And Fox knows that there are some reforms that the majority of Mexicans are unwilling to accept, such as privatization of the inefficient national oil company, Pemex. But in other respects, he will try to build on the economic and democratic openings that helped to bring him to power in the first place.
Fox has assembled an able and diverse Cabinet. His all-important economic appointments pleased Wall Street. His predecessors had a deserved reputation for economic chicanery, and Fox correctly ascertained that he had to appoint people who would be perceived as competent and serious.
His environmental minister is Victor Lichtinger, a respected and committed former head of the trinational environmental commission established under a side accord to the free-trade agreement. His foreign minister is Jorge Castaneda, a leftist intellectual who carries a slight chip on his shoulder toward the United States but who poses no danger to the countries' relations. Regardless of how one feels about Castaneda, Fox had to find room for somebody like him in his Cabinet. In any event, the real power in Mexico nowadays is in the finance ministry, not the foreign ministry.

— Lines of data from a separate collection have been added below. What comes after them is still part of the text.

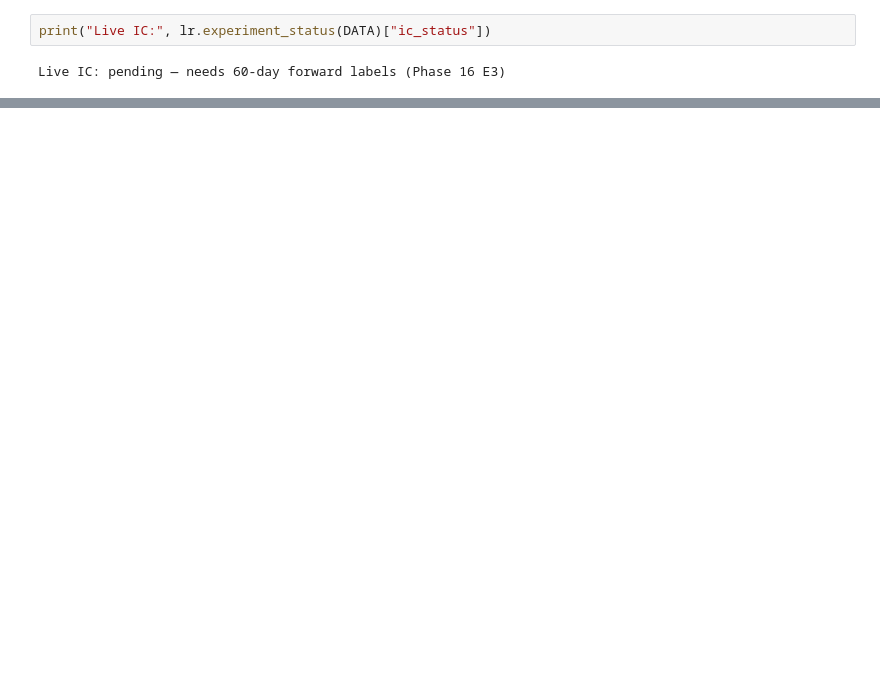
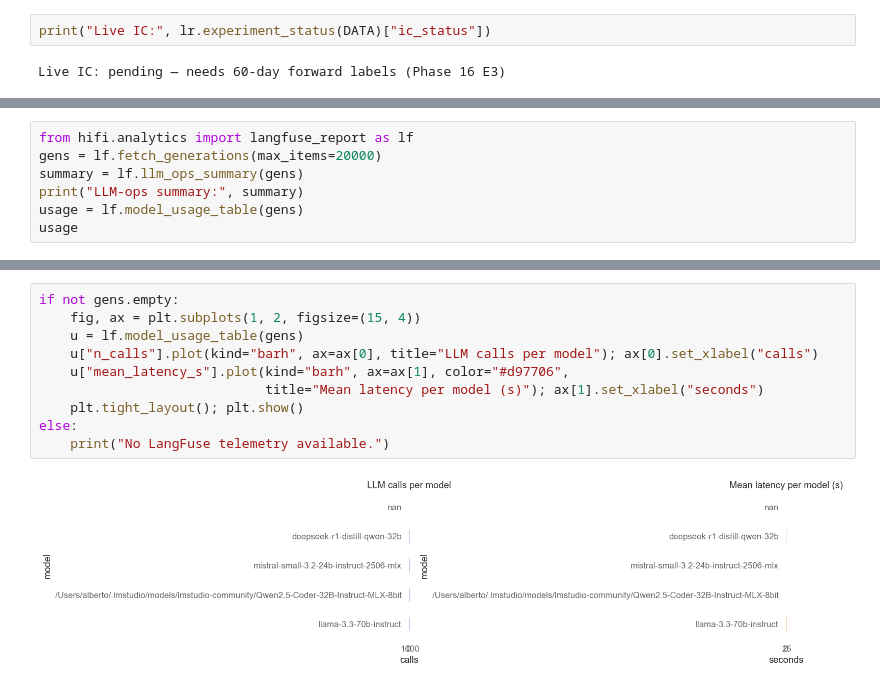
Before and after one commit to albertoHdzE/HiFi, a Jupyter notebook: notebooks/phase16_live_report.ipynb, the cells around one changed output, grey strips where cells are left out. Drawn from its saved outputs; the diff is of its cells as text; blank space fills up the shorter version.

```diff
--- a/notebooks/phase16_live_report.ipynb
+++ b/notebooks/phase16_live_report.ipynb
@@ -135,0 +176,7 @@ Live IC: pending — needs 60-day forward labels (Phase 16 E3)
+# %%
+from hifi.analytics import langfuse_report as lf
+gens = lf.fetch_generations(max_items=20000)
+summary = lf.llm_ops_summary(gens)
+print("LLM-ops summary:", summary)
+usage = lf.model_usage_table(gens)
+usage
@@ -135,0 +192,12 @@ Live IC: pending — needs 60-day forward labels (Phase 16 E3)
+# %%
+if not gens.empty:
+    fig, ax = plt.subplots(1, 2, figsize=(15, 4))
+    u = lf.model_usage_table(gens)
+    u["n_calls"].plot(kind="barh", ax=ax[0], title="LLM calls per model"); ax[0].set_xlabel("calls")
+    u["mean_latency_s"].plot(kind="barh", ax=ax[1], color="#d97706",
+                             title="Mean latency per model (s)"); ax[1].set_xlabel("seconds")
+    plt.tight_layout(); plt.show()
+else:
+    print("No LangFuse telemetry available.")
+# %% [output]
+[figure, added]
```
Also changed, not shown: parts of 15 cells of this notebook, 3 other files.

The tests for Vicente Fox are several. Can he stem the transiting of Colombian cocaine into the United States? Can he reduce Mexico's trafficking and production of heroin, marijuana, and amphetamines? Can he alleviate poverty so that fewer Mexicans will feel obliged to emigrate? Will he stand up to the telecommunications and electric utility monopolies that are gouging consumers and providing poor service? Will he defy public opinion and resume extraditions of Mexican murderers and drug kingpins to the United States?
In each case, the United States should desperately want for him to succeed, for Mexico's fortunes are intimately tied to our own, and other struggling Latin American countries might learn and take heart from his example.

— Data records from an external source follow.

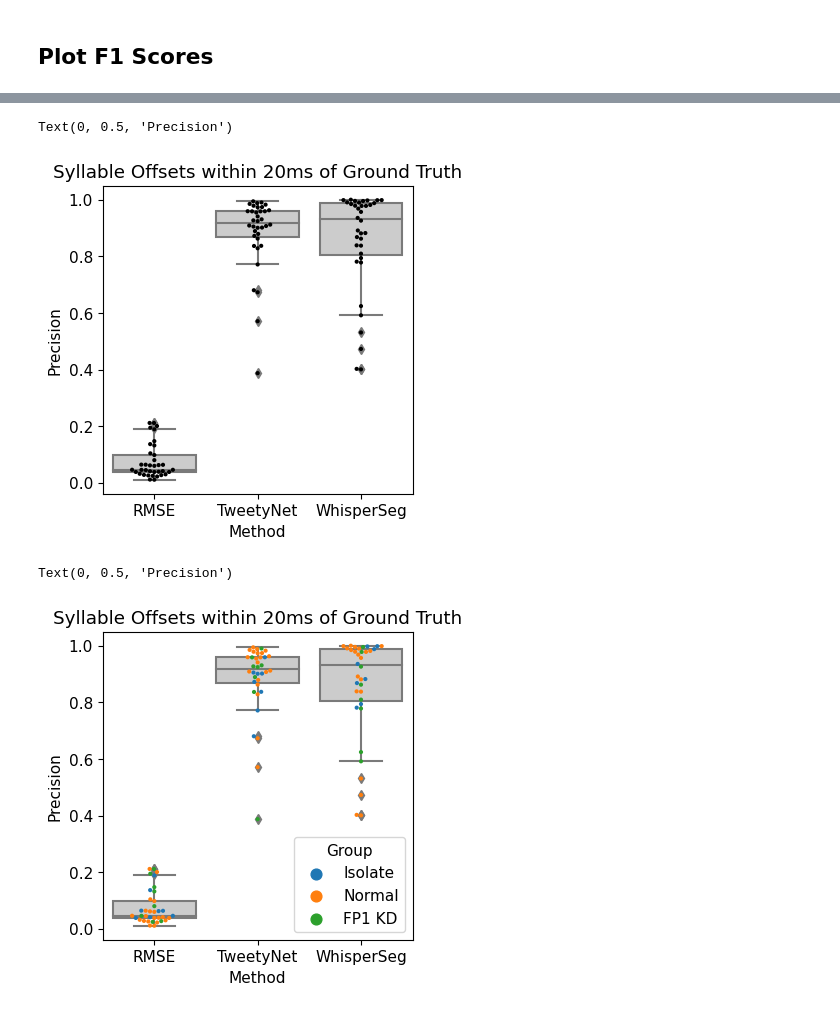
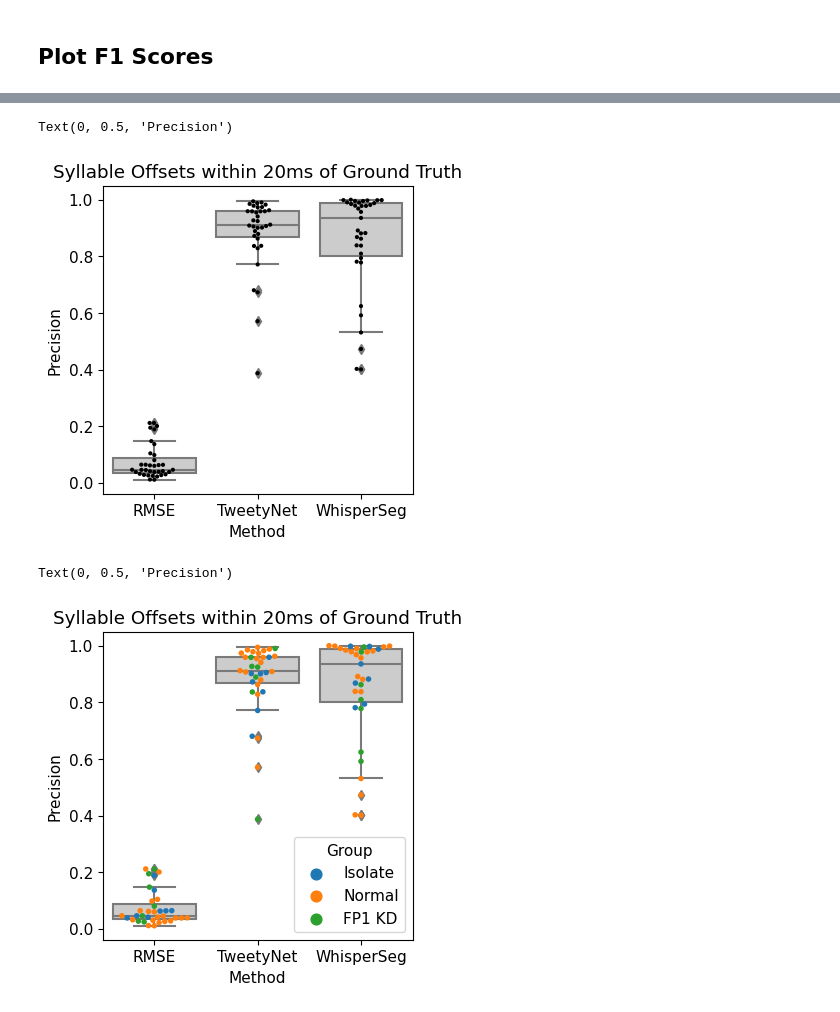
Before and after one commit to theresekoch/AVN_paper, a Jupyter notebook: 01.1 - Segmentation/02 - F1 Validation.ipynb, the cells around one changed output, grey strips where cells are left out. Saved outputs shown, nothing was run; the diff lists cells and outputs as text; code cells hidden in the pictures.

```diff
--- a/01.1 - Segmentation/02 - F1 Validation.ipynb
+++ b/01.1 - Segmentation/02 - F1 Validation.ipynb
@@ -710,8 +774,10 @@ import seaborn as sns
 import matplotlib.pyplot  as plt
 # %%
 all_seg_metrics = pd.read_csv('C:\\Grad_School\\Code_and_software\\Py_code\\WhisperSeg_validation\\wseg_RMSE_tweety_F1s_offsets.csv')
+# %%
+all_seg_metrics = all_seg_metrics[all_seg_metrics.Bird_ID != 'S389']
 # %%
-all_birds = pd.read_csv("E:\\Final_Bird_Dataset\\old_Bird_list.csv")
+all_birds = pd.read_csv("D:\\Final_Bird_Dataset\\old_Bird_list.csv")
 all_seg_metrics = pd.merge(all_seg_metrics, all_birds[['Bird_ID', 'Condition']], on = 'Bird_ID')
 # %%
 group_dict = {'Isolate' : 'Isolate',
@@ -787,14 +866,14 @@ plt.xlabel('Method')
 plt.ylabel('Precision')
 # %% [output]
 Text(0, 0.5, 'Precision')
-[figure, old version]
+[figure, new version]
 # %%
 plt.figure(figsize = (4, 4))
-sns.swarmplot(data = all_seg_metrics, x = 'method', y = 'precision', hue = 'Group', s = 3)
+sns.swarmplot(data = all_seg_metrics, x = 'method', y = 'precision', hue = 'Group', s = 4)
 sns.boxplot(data = all_seg_metrics, x = 'method', y = 'precision', color = '0.8')
 plt.title("Syllable Offsets within 20ms of Ground Truth")
 plt.xlabel('Method')
 plt.ylabel('Precision')
 # %% [output]
 Text(0, 0.5, 'Precision')
-[figure, old version]
+[figure, new version]
```
Also changed, not shown: parts of 29 cells of this notebook, 18 other files.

NCEW member Timothy A. O'Leary is an editorial writer and columnist for The Dallas Morning News and was a part of the NCEW trip to Mexico in January His maternal grandparents emigrated from Mexico to the United States.